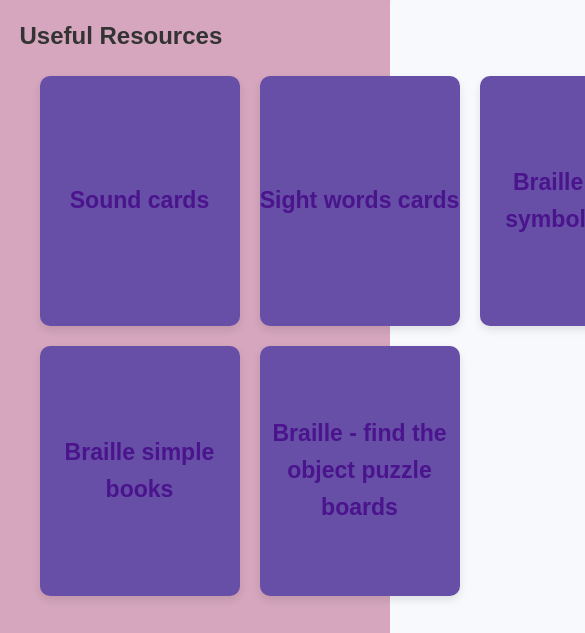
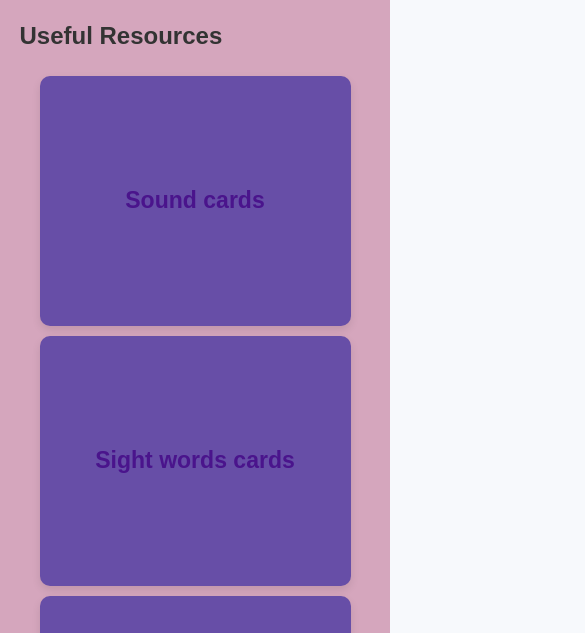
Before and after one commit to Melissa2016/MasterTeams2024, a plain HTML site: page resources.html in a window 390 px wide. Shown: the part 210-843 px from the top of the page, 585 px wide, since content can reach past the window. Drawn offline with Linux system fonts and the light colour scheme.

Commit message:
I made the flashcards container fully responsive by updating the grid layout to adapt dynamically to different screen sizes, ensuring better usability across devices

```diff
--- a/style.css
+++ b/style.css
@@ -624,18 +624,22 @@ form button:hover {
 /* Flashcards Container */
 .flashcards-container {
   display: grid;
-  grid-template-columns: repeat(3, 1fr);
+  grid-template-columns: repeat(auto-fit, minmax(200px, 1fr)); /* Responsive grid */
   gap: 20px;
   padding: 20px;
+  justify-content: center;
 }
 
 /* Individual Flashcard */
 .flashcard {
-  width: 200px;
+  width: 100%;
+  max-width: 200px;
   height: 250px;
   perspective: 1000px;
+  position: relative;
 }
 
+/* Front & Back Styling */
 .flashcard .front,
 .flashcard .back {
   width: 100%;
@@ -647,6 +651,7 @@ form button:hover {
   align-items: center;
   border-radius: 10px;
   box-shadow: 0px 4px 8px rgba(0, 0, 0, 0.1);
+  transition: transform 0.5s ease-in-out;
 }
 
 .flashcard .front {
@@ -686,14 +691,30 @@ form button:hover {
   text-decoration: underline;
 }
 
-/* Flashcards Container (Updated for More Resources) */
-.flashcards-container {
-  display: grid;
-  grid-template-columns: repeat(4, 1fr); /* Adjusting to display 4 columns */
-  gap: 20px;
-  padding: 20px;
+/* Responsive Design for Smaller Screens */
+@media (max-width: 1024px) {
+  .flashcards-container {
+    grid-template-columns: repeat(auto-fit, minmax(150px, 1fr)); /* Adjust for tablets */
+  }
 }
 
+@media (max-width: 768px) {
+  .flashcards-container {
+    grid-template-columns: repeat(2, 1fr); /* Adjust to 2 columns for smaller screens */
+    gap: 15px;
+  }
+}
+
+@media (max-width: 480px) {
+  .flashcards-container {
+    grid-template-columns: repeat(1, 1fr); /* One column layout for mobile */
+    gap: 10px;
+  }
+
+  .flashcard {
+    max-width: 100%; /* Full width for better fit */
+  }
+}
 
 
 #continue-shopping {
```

## TASK DIRECTIONS
The lines to copy are those in the records above containing the word "width".

## ANSWER SECTION
-  width: 200px;
+  width: 100%;
+  max-width: 200px;
   width: 100%;
+@media (max-width: 1024px) {
+@media (max-width: 768px) {
+@media (max-width: 480px) {
+    max-width: 100%; /* Full width for better fit */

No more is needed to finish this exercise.